Dataset content.
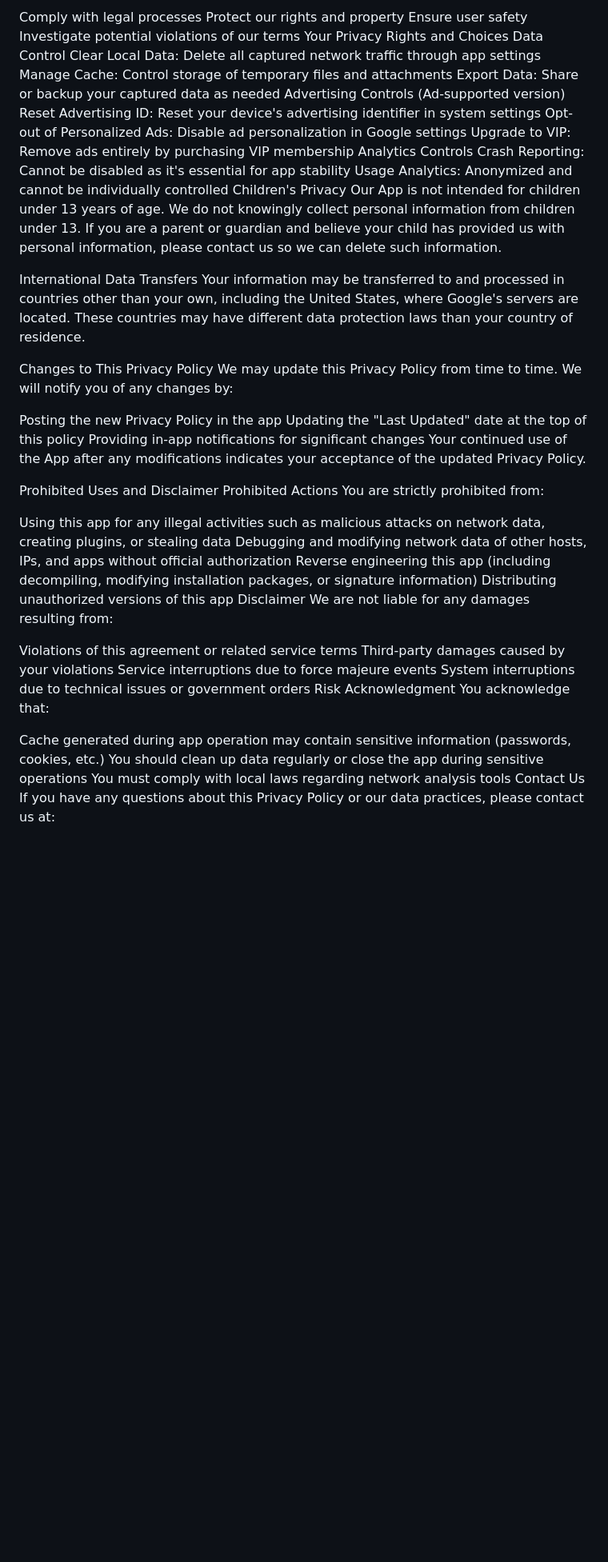
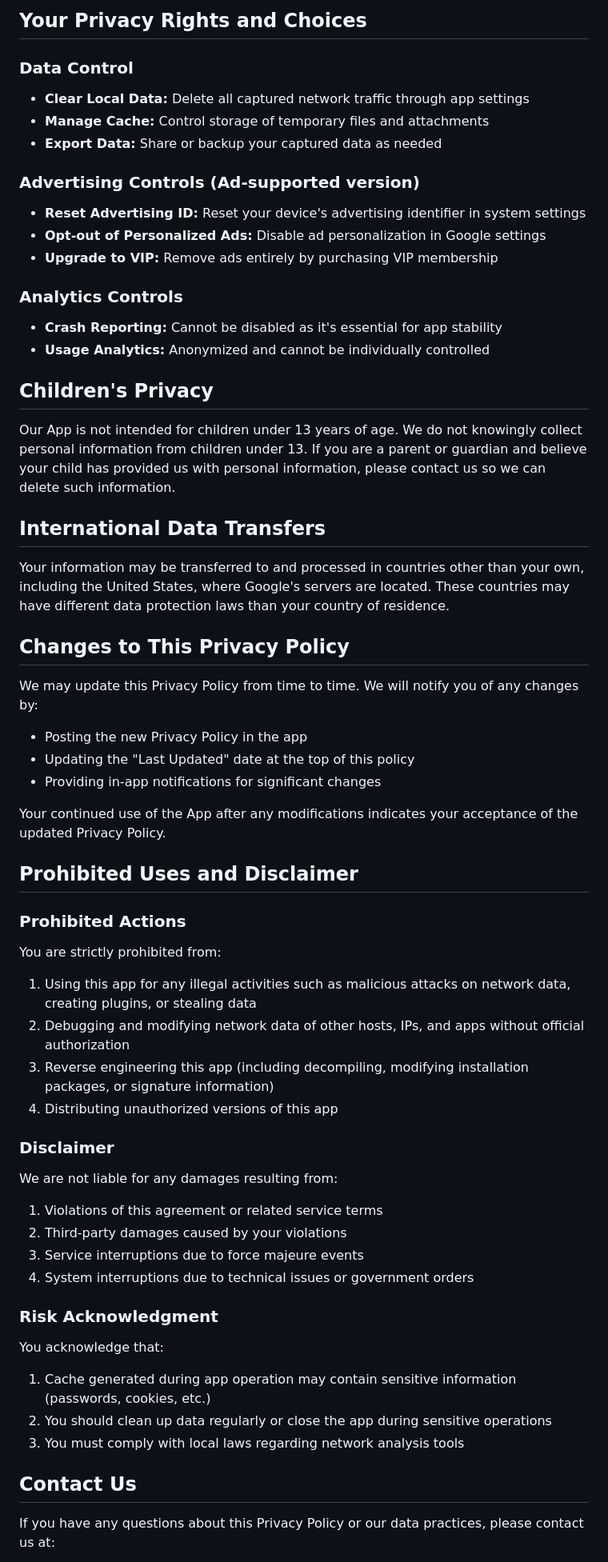
Before and after one commit to httpSniffer/httpSniffer.github.io, a Markdown page: PRIVACY_POLICY_ENGLISH.md, the part around one of its changes. Shown at 80% size. Drawn GitHub-style; blank space fills up the shorter version.

```diff
--- a/PRIVACY_POLICY_ENGLISH.md
+++ b/PRIVACY_POLICY_ENGLISH.md
@@ -103,55 +128,60 @@ We may disclose information if required by law or to:
 
-Comply with legal processes
-Protect our rights and property
-Ensure user safety
-Investigate potential violations of our terms
-Your Privacy Rights and Choices
-Data Control
-Clear Local Data: Delete all captured network traffic through app settings
-Manage Cache: Control storage of temporary files and attachments
-Export Data: Share or backup your captured data as needed
-Advertising Controls (Ad-supported version)
-Reset Advertising ID: Reset your device's advertising identifier in system settings
-Opt-out of Personalized Ads: Disable ad personalization in Google settings
-Upgrade to VIP: Remove ads entirely by purchasing VIP membership
-Analytics Controls
-Crash Reporting: Cannot be disabled as it's essential for app stability
-Usage Analytics: Anonymized and cannot be individually controlled
-Children's Privacy
+## Your Privacy Rights and Choices
+
+### Data Control
+- **Clear Local Data:** Delete all captured network traffic through app settings
+- **Manage Cache:** Control storage of temporary files and attachments
+- **Export Data:** Share or backup your captured data as needed
+
+### Advertising Controls (Ad-supported version)
+- **Reset Advertising ID:** Reset your device's advertising identifier in system settings
+- **Opt-out of Personalized Ads:** Disable ad personalization in Google settings
+- **Upgrade to VIP:** Remove ads entirely by purchasing VIP membership
+
+### Analytics Controls
+- **Crash Reporting:** Cannot be disabled as it's essential for app stability
+- **Usage Analytics:** Anonymized and cannot be individually controlled
+
+## Children's Privacy
+
 Our App is not intended for children under 13 years of age. We do not knowingly collect personal information from children under 13. If you are a parent or guardian and believe your child has provided us with personal information, please contact us so we can delete such information.
 
-International Data Transfers
+## International Data Transfers
+
 Your information may be transferred to and processed in countries other than your own, including the United States, where Google's servers are located. These countries may have different data protection laws than your country of residence.
 
-Changes to This Privacy Policy
+## Changes to This Privacy Policy
+
 We may update this Privacy Policy from time to time. We will notify you of any changes by:
+- Posting the new Privacy Policy in the app
+- Updating the "Last Updated" date at the top of this policy
+- Providing in-app notifications for significant changes
 
-Posting the new Privacy Policy in the app
-Updating the "Last Updated" date at the top of this policy
-Providing in-app notifications for significant changes
 Your continued use of the App after any modifications indicates your acceptance of the updated Privacy Policy.
 
-Prohibited Uses and Disclaimer
-Prohibited Actions
+## Prohibited Uses and Disclaimer
+
+### Prohibited Actions
 You are strictly prohibited from:
+1. Using this app for any illegal activities such as malicious attacks on network data, creating plugins, or stealing data
+2. Debugging and modifying network data of other hosts, IPs, and apps without official authorization
+3. Reverse engineering this app (including decompiling, modifying installation packages, or signature information)
+4. Distributing unauthorized versions of this app
 
-Using this app for any illegal activities such as malicious attacks on network data, creating plugins, or stealing data
-Debugging and modifying network data of other hosts, IPs, and apps without official authorization
-Reverse engineering this app (including decompiling, modifying installation packages, or signature information)
-Distributing unauthorized versions of this app
-Disclaimer
+### Disclaimer
 We are not liable for any damages resulting from:
+1. Violations of this agreement or related service terms
+2. Third-party damages caused by your violations
+3. Service interruptions due to force majeure events
+4. System interruptions due to technical issues or government orders
 
-Violations of this agreement or related service terms
-Third-party damages caused by your violations
-Service interruptions due to force majeure events
-System interruptions due to technical issues or government orders
-Risk Acknowledgment
+### Risk Acknowledgment
 You acknowledge that:
+1. Cache generated during app operation may contain sensitive information (passwords, cookies, etc.)
+2. You should clean up data regularly or close the app during sensitive operations
+3. You must comply with local laws regarding network analysis tools
 
-Cache generated during app operation may contain sensitive information (passwords, cookies, etc.)
-You should clean up data regularly or close the app during sensitive operations
-You must comply with local laws regarding network analysis tools
-Contact Us
+## Contact Us
+
 If you have any questions about this Privacy Policy or our data practices, please contact us at:
 
```
Also changed, not shown: other parts of PRIVACY_POLICY_ENGLISH.md (+117 -89 lines).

Work item. Exactly as written, please copy out the whole set of records, skipping images.

Response to this task.
Before and after one commit to httpSniffer/httpSniffer.github.io, a Markdown page: PRIVACY_POLICY_ENGLISH.md, the part around one of its changes. Shown at 80% size. Drawn GitHub-style; blank space fills up the shorter version.

```diff
--- a/PRIVACY_POLICY_ENGLISH.md
+++ b/PRIVACY_POLICY_ENGLISH.md
@@ -103,55 +128,60 @@ We may disclose information if required by law or to:
 
-Comply with legal processes
-Protect our rights and property
-Ensure user safety
-Investigate potential violations of our terms
-Your Privacy Rights and Choices
-Data Control
-Clear Local Data: Delete all captured network traffic through app settings
-Manage Cache: Control storage of temporary files and attachments
-Export Data: Share or backup your captured data as needed
-Advertising Controls (Ad-supported version)
-Reset Advertising ID: Reset your device's advertising identifier in system settings
-Opt-out of Personalized Ads: Disable ad personalization in Google settings
-Upgrade to VIP: Remove ads entirely by purchasing VIP membership
-Analytics Controls
-Crash Reporting: Cannot be disabled as it's essential for app stability
-Usage Analytics: Anonymized and cannot be individually controlled
-Children's Privacy
+## Your Privacy Rights and Choices
+
+### Data Control
+- **Clear Local Data:** Delete all captured network traffic through app settings
+- **Manage Cache:** Control storage of temporary files and attachments
+- **Export Data:** Share or backup your captured data as needed
+
+### Advertising Controls (Ad-supported version)
+- **Reset Advertising ID:** Reset your device's advertising identifier in system settings
+- **Opt-out of Personalized Ads:** Disable ad personalization in Google settings
+- **Upgrade to VIP:** Remove ads entirely by purchasing VIP membership
+
+### Analytics Controls
+- **Crash Reporting:** Cannot be disabled as it's essential for app stability
+- **Usage Analytics:** Anonymized and cannot be individually controlled
+
+## Children's Privacy
+
 Our App is not intended for children under 13 years of age. We do not knowingly collect personal information from children under 13. If you are a parent or guardian and believe your child has provided us with personal information, please contact us so we can delete such information.
 
-International Data Transfers
+## International Data Transfers
+
 Your information may be transferred to and processed in countries other than your own, including the United States, where Google's servers are located. These countries may have different data protection laws than your country of residence.
 
-Changes to This Privacy Policy
+## Changes to This Privacy Policy
+
 We may update this Privacy Policy from time to time. We will notify you of any changes by:
+- Posting the new Privacy Policy in the app
+- Updating the "Last Updated" date at the top of this policy
+- Providing in-app notifications for significant changes
 
-Posting the new Privacy Policy in the app
-Updating the "Last Updated" date at the top of this policy
-Providing in-app notifications for significant changes
 Your continued use of the App after any modifications indicates your acceptance of the updated Privacy Policy.
 
-Prohibited Uses and Disclaimer
-Prohibited Actions
+## Prohibited Uses and Disclaimer
+
+### Prohibited Actions
 You are strictly prohibited from:
+1. Using this app for any illegal activities such as malicious attacks on network data, creating plugins, or stealing data
+2. Debugging and modifying network data of other hosts, IPs, and apps without official authorization
+3. Reverse engineering this app (including decompiling, modifying installation packages, or signature information)
+4. Distributing unauthorized versions of this app
 
-Using this app for any illegal activities such as malicious attacks on network data, creating plugins, or stealing data
-Debugging and modifying network data of other hosts, IPs, and apps without official authorization
-Reverse engineering this app (including decompiling, modifying installation packages, or signature information)
-Distributing unauthorized versions of this app
-Disclaimer
+### Disclaimer
 We are not liable for any damages resulting from:
+1. Violations of this agreement or related service terms
+2. Third-party damages caused by your violations
+3. Service interruptions due to force majeure events
+4. System interruptions due to technical issues or government orders
 
-Violations of this agreement or related service terms
-Third-party damages caused by your violations
-Service interruptions due to force majeure events
-System interruptions due to technical issues or government orders
-Risk Acknowledgment
+### Risk Acknowledgment
 You acknowledge that:
+1. Cache generated during app operation may contain sensitive information (passwords, cookies, etc.)
+2. You should clean up data regularly or close the app during sensitive operations
+3. You must comply with local laws regarding network analysis tools
 
-Cache generated during app operation may contain sensitive information (passwords, cookies, etc.)
-You should clean up data regularly or close the app during sensitive operations
-You must comply with local laws regarding network analysis tools
-Contact Us
+## Contact Us
+
 If you have any questions about this Privacy Policy or our data practices, please contact us at:
 
```
Also changed, not shown: other parts of PRIVACY_POLICY_ENGLISH.md (+117 -89 lines).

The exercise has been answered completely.